Capacity building of government organisations will be a major challenge for Bangladesh after its LDC graduation, because these agencies do not have adequate capabilities to negotiate with global partners.
Federation of Bangladesh Chambers of Commerce and Industry’s (FBCCI) President Md Jashim Uddin made the remark at a discussion with the Newspapers Owners Association of Bangladesh on Tuesday, emphasising the pressing need to focus on capacity building and negotiation skills.
Addressing the event “Role of Media in Overall Economic Development and Progress of the Country: Problems and Prospects,” Jashim said, “We are set to achieve SDGs by 2030, and attain the status of a developed country by 2041.
“So, we have to focus on capacity building and negotiation skills now. We should think about much-needed trade facilities such as the GSP (Generalised System of Preferences), which will be lost after the county’s graduation.”
He continued, “We need to increase our existing 50 billion – 60 billion exports to $300 billion by 2041. The government should hold discussions with stakeholders before formulating any policies. Policies introduced without any discussion faces difficulties during implementation.
“The FBCCI, along with leading the business communities, has taken various initiatives to resolve all sorts of problems in the country’s industries. The private sector represents 85 per cent of trade in Bangladesh.”
Bangladesh might face challenges after the LDC graduation, but the country can also utlise the opportunities it presents, he added.
Revealing that the apex trade body has formed a committee with the country’s experts to carry out research development for the sake of Bangladesh’s economic progress, the FBCCI president said, “We need an innovation centre to provide training to stakeholders.
“This move will help improve the skills which will enhance the private sector and tackle future challenges. We should discuss how we can protect local industries. So, we need to work together.”
Adding that many products cannot be exported due to unavailability of ships, Jashim said, “It is now a big issue for us. The FBCCI is working to build capacity and conduct research development for promoting businesses. We need support from the media in this regard.”
Newspapers Owners Association of Bangladesh President AK Azad said the industry has been going through a rough patch due to a number of reasons, such as the recent increase in operational costs.
He continued, “Our operational costs have increased significantly as paper prices went up. Unpaid advertisement bills and lack of incentives amid the Covid-19 fallout also made the situation difficult for us.
“Different industries have been getting VAT and Tax facilities, but no aid came to the newspaper industry. Our journalists are now living in an inhumane situation. Though we had informed the authorities concerned about our situation, we are yet to receive any support.”

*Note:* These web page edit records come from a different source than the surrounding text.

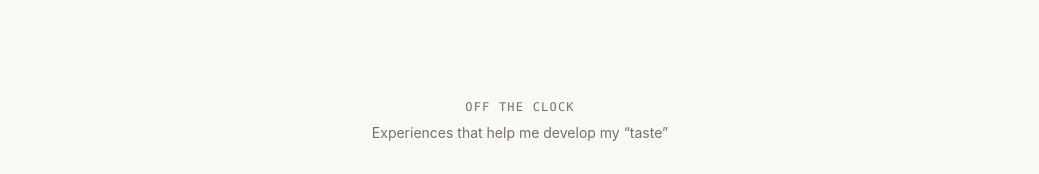
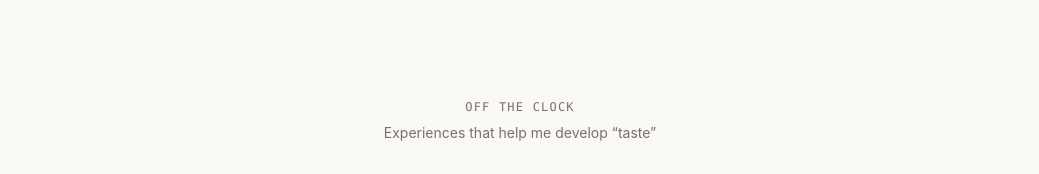
Before and after one commit to acaspx/portfolio-chops, a Next.js app: page / in a window 1280 px wide. Shown: the part 4480-4654 px from the top of the page, without its empty margins (120-1159 px from the left). Built offline with nearby package versions, Linux system fonts and the light colour scheme.

Commit message:
Off the clock: trim subhead copy

```diff
--- a/components/EnjoyBubbles.tsx
+++ b/components/EnjoyBubbles.tsx
@@ -54,7 +54,7 @@ export default function EnjoyBubbles() {
           Off the clock
         </p>
         <p className="mt-2 text-center text-sm text-muted">
-          Experiences that help me develop my &ldquo;taste&rdquo;
+          Experiences that help me develop &ldquo;taste&rdquo;
         </p>
 
         {/* Photo row for the active interest, crossfaded on tab switch */}
```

Azad further pointed out, “We have to spend Tk 20 – Tk 30 to publish one copy of a newspaper but we sell it at Tk 10 and give Tk 6.50 to the hawkers. So, we cannot provide salaries to journalists as per the eighth wage board.”

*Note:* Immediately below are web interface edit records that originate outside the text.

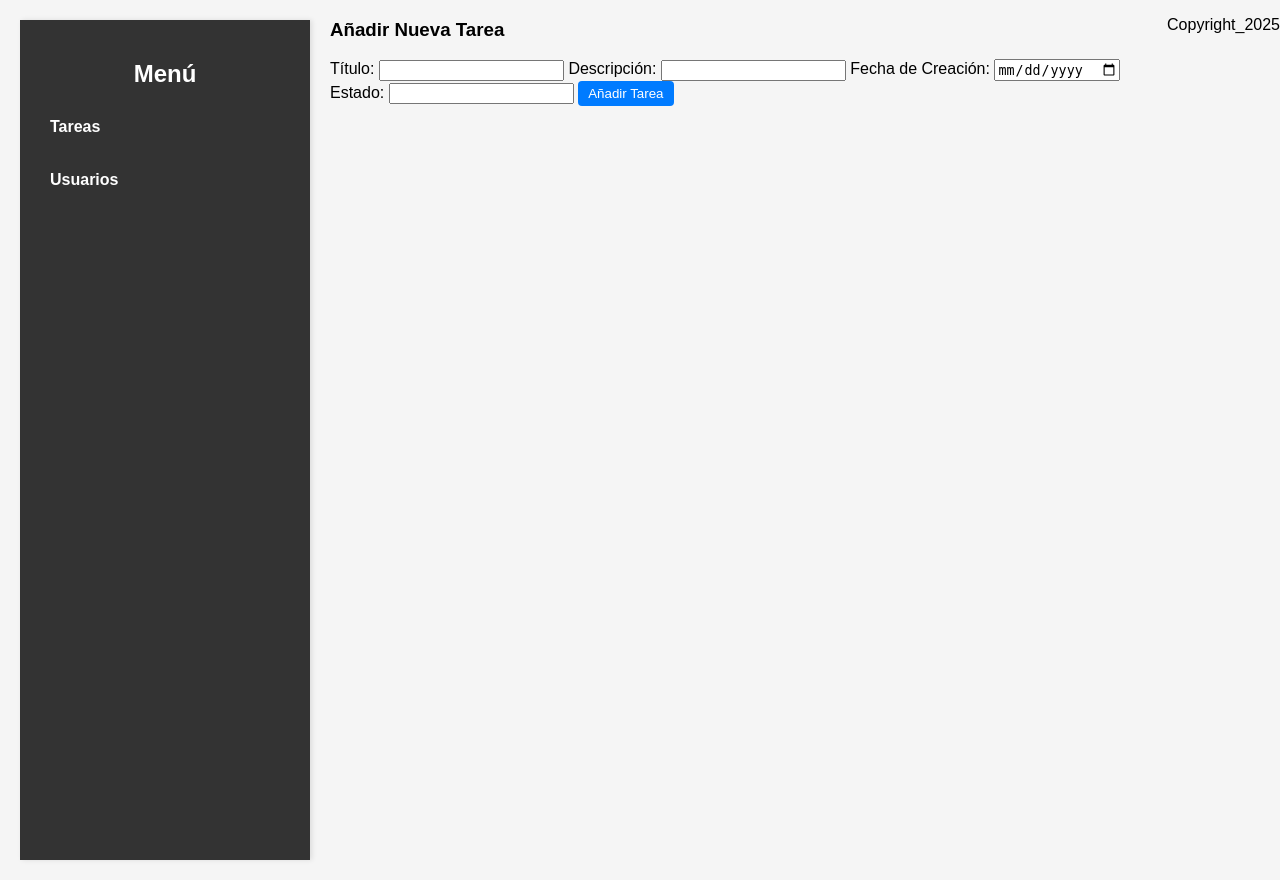
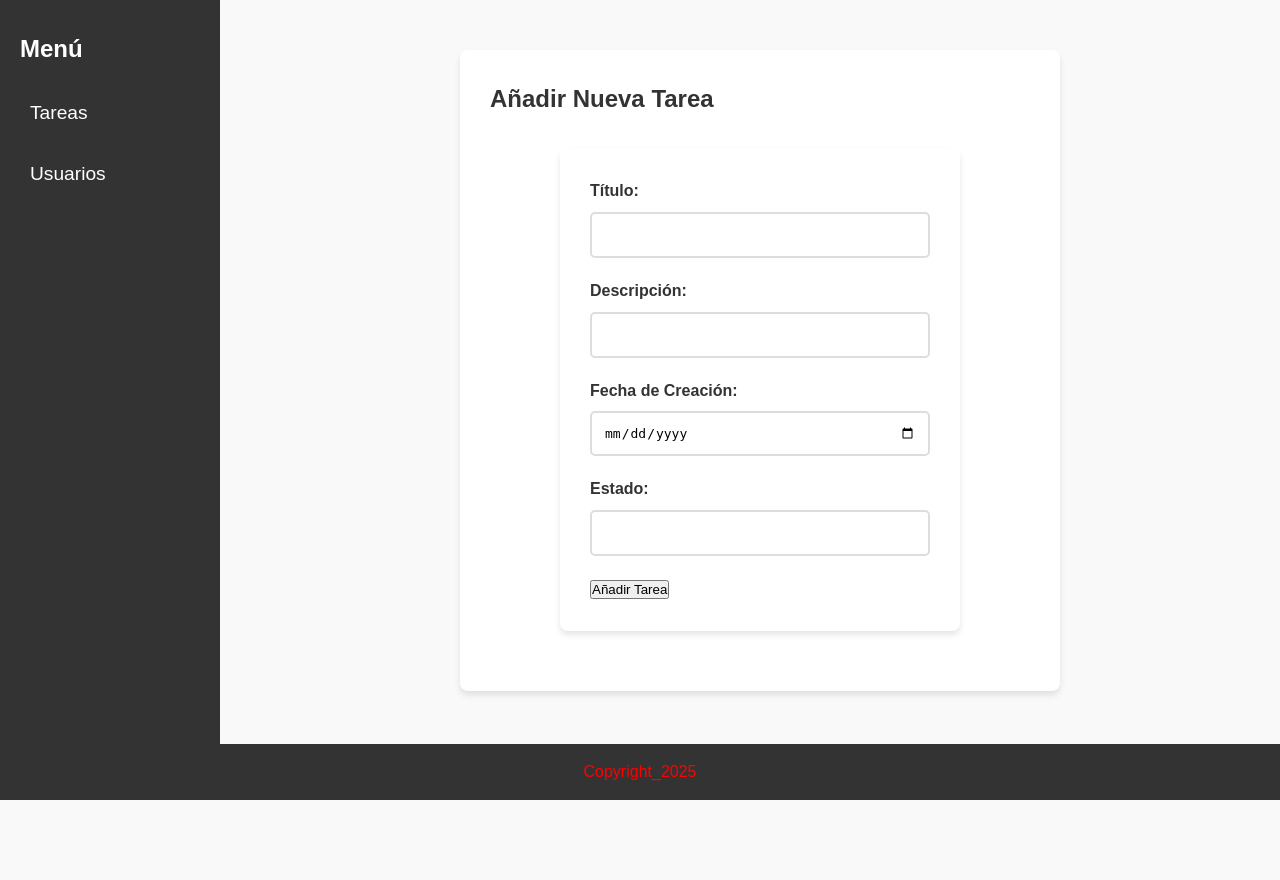
Before and after one commit to JEViz77/APPTASK, a PHP site: the page made by añadir_tareas.php in a window 1280 px wide. After the commit the page ends 800 px from the top, so only its background shows below. Run offline with PHP 8.4, Linux system fonts and the light colour scheme.

Commit message:
nuevos estilos actualizados

```diff
--- /dev/null
+++ b/css/nuevo.css
@@ -0,0 +1,300 @@
+/* Estilos generales */
+* {
+    margin: 0;
+    padding: 0;
+    box-sizing: border-box;
+}
+
+body {
+    font-family: 'Arial', sans-serif;
+    background-color: #f9f9f9;
+    color: #333;
+    line-height: 1.6;
+}
+
+/* Header */
+header {
+    background-color: #333;
+    color: #fff;
+    padding: 20px;
+    text-align: center;
+    position: sticky;
+    top: 0;
+    z-index: 1000;
+}
+
+header img {
+    width: 50px;
+    vertical-align: middle;
+    margin-right: 15px;
+}
+
+header h1 {
+    display: inline-block;
+    vertical-align: middle;
+    font-size: 2em;
+}
+
+/* Barra de navegación */
+nav {
+    background-color: #333;
+    color: #fff;
+    text-align: center;
+    padding: 10px;
+}
+
+nav ul {
+    list-style-type: none;
+    padding: 0;
+}
+
+nav ul li {
+    display: inline-block;
+    margin: 0 15px;
+}
+
+nav ul li a {
+    color: #fff;
+    text-decoration: none;
+    font-size: 1.1em;
+}
+
+nav ul li a:hover {
+    text-decoration: underline;
+}
+
+/* Menú lateral */
+aside {
+    width: 220px;
+    background-color: #333;
+    color: #fff;
+    position: fixed;
+    top: 0;
+    left: 0;
+    height: 100%;
+    padding-top: 30px;
+    padding-left: 20px;
+    padding-right: 20px;
+    z-index: 100;
+}
+
+aside h2 {
+    font-size: 1.5em;
+    margin-bottom: 20px;
+}
+
+aside ul {
+    list-style-type: none;
+    padding: 0;
+}
+
+aside ul li {
+    margin: 10px 0;
+}
+
+aside ul li a {
+    color: #fff;
+    text-decoration: none;
+    font-size: 1.2em;
+    display: block;
+    padding: 10px;
+}
+
+aside ul li a:hover {
+    background-color: #575757;
+    border-radius: 5px;
+}
+
+/* Contenido principal */
+main {
+    margin-left: 240px; /* Para que el contenido no se superponga al menú lateral */
+    padding: 20px;
+    min-height: 100vh;
+}
+
+/* Formulario común */
+form {
+    background-color: #fff;
+    padding: 30px;
+    border-radius: 8px;
+    box-shadow: 0 4px 6px rgba(0, 0, 0, 0.1);
+    margin: 30px auto;
+    width: 90%;
+    max-width: 400px;
+}
+
+form label {
+    display: block;
+    margin-bottom: 8px;
+    font-weight: bold;
+}
+
+form input[type="text"],
+form input[type="password"],
+form input[type="submit"],
+form input[type="date"] {
+    width: 100%;
+    padding: 12px;
+    margin-bottom: 20px;
+    border: 2px solid #ddd;
+    border-radius: 5px;
+    font-size: 1em;
+}
+
+form input[type="text"]:focus,
+form input[type="password"]:focus,
+form input[type="date"]:focus {
+    border-color: #333;
+    outline: none;
+}
+
+form input[type="submit"] {
+    background-color: #333;
+    color: #fff;
+    border: none;
+    cursor: pointer;
+    transition: background-color 0.3s ease;
+}
+
+form input[type="submit"]:hover {
+    background-color: #575757;
+}
+
+/* Mensaje de error */
+p {
+    color: red;
+    font-size: 1em;
+    margin-top: 10px;
+}
+
+/* Tabla de tareas */
+table {
+    width: 100%;
+    margin-top: 20px;
+    border-collapse: collapse;
+    background-color: #fff;
+    box-shadow: 0 4px 6px rgba(0, 0, 0, 0.1);
+}
+
+table th, table td {
+    padding: 12px;
+    text-align: left;
+    border: 1px solid #ddd;
+}
+
+table th {
+    background-color: #333;
+    color: #fff;
+}
+
+table tr:nth-child(even) {
+    background-color: #f4f4f4;
+}
+
+table tr:hover {
+    background-color: #e9e9e9;
+}
+
+table td a {
+    color: #007BFF;
+    text-decoration: none;
+}
+
+table td a:hover {
+    text-decoration: underline;
+}
+
+/* Footer */
+footer {
+    background-color: #333;
+    color: #fff;
+    text-align: center;
+    padding: 15px;
+    position: absolute;
+    bottom: 0;
+    width: 100%;
+}
+
+footer p {
+    margin: 0;
+    font-size: 1em;
+}
+
+/* Sección de tareas */
+section#tareas {
+    background-color: #fff;
+    padding: 30px;
+    margin-top: 30px;
+    border-radius: 8px;
+    box-shadow: 0 4px 6px rgba(0, 0, 0, 0.1);
+}
+
+/* Sección de editar tarea */
+section#editar_tarea, section#anadir_tarea {
+    background-color: #fff;
+    padding: 30px;
+    border-radius: 8px;
+    box-shadow: 0 4px 6px rgba(0, 0, 0, 0.1);
+    margin-top: 30px;
+    max-width: 600px;
+    margin: 30px auto;
+}
+
+section#editar_tarea h3, section#anadir_tarea h3 {
+    font-size: 1.5em;
+    margin-bottom: 20px;
+}
+
+/* Edición de datos de usuario */
+section#editar_datos_usuario {
+    background-color: #fff;
+    padding: 30px;
+    border-radius: 8px;
+    box-shadow: 0 4px 6px rgba(0, 0, 0, 0.1);
+    margin-top: 30px;
+    max-width: 600px;
+    margin: 30px auto;
+}
+
+/* Links en los formularios */
+form a {
+    color: #007BFF;
+    text-decoration: none;
+}
+
+form a:hover {
+    text-decoration: underline;
+}
+
+/* Estilos responsivos */
+@media (max-width: 768px) {
+    /* Ajuste en la barra lateral */
+    aside {
+        width: 100%;
+        position: static;
+        height: auto;
+        padding-top: 20px;
+    }
+
+    /* El contenido debe ocupar todo el ancho */
+    main {
+        margin-left: 0;
+    }
+
+    /* Los elementos de navegación se alinean verticalmente */
+    nav ul li {
+        display: block;
+        margin: 10px 0;
+    }
+
+    /* Se asegura que los formularios y tablas no se superpongan */
+    form, table {
+        width: 100%;
+        margin: 10px 0;
+    }
+
+    /* Se reduce el padding en las tablas */
+    table th, table td {
+        padding: 8px;
+    }
+}
--- a/index.php
+++ b/index.php
@@ -4,7 +4,7 @@
     <meta charset="UTF-8">
     <meta name="viewport" content="width=device-width, initial-scale=1.0">
     <title>Principal</title>
-    <link rel="stylesheet" href="css/style.css">
+    <link rel="stylesheet" href="css/nuevo.css">
 </head>
 <body>
     <header>
--- a/login.php
+++ b/login.php
@@ -43,7 +43,7 @@ if (isset($_POST["username"]) && isset($_POST["password"])) {
     <meta charset="UTF-8">
     <meta name="viewport" content="width=device-width, initial-scale=1.0">
     <title>Login</title>
-    <link rel="stylesheet" href="css/login.css">
+    <link rel="stylesheet" href="css/nuevo.css">
 
 
 </head>
--- a/partials/cabecera.php
+++ b/partials/cabecera.php
@@ -5,7 +5,7 @@
     <meta charset="UTF-8">
     <meta name="viewport" content="width=device-width, initial-scale=1.0">
     <title>Barra Lateral</title>
-    <link rel="stylesheet" href="css/main.css">
+    <link rel="stylesheet" href="css/nuevo.css">
 
 </head>
 
@@ -19,4 +19,3 @@
                 <li><a href="usuarios.php">Usuarios</a></li>
             </ul>
         </aside>
-    </main>
--- a/partials/footer.php
+++ b/partials/footer.php
@@ -1,7 +1,8 @@
 </main>
 
 <footer>
-<p>Copyright_2025</p>
+    <p>Copyright_2025</p>
 </footer>
 </body>
+
 </html>
--- a/register.php
+++ b/register.php
@@ -52,7 +52,7 @@ if ($_SERVER["REQUEST_METHOD"] == "POST") {
     <meta charset="UTF-8">
     <meta name="viewport" content="width=device-width, initial-scale=1.0">
     <title>Registro</title>
-    <link rel="stylesheet" href="css/login.css">
+    <link rel="stylesheet" href="css/nuevo.css">
 </head>
 
 <body>
--- a/usuarios.php
+++ b/usuarios.php
@@ -1,6 +1,7 @@
 <?php
 include("partials/cabecera.php");
 include("conexiondb.php");
+session_start();
 if (isset($_POST["name"])) {
   $name = $_POST["name"];
   $lastname = $_POST["lastname"];
```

Azad then urged the FBCCI to allot permanent spaces for newspaper hawkers in municipality areas after discussing the matter with mayors.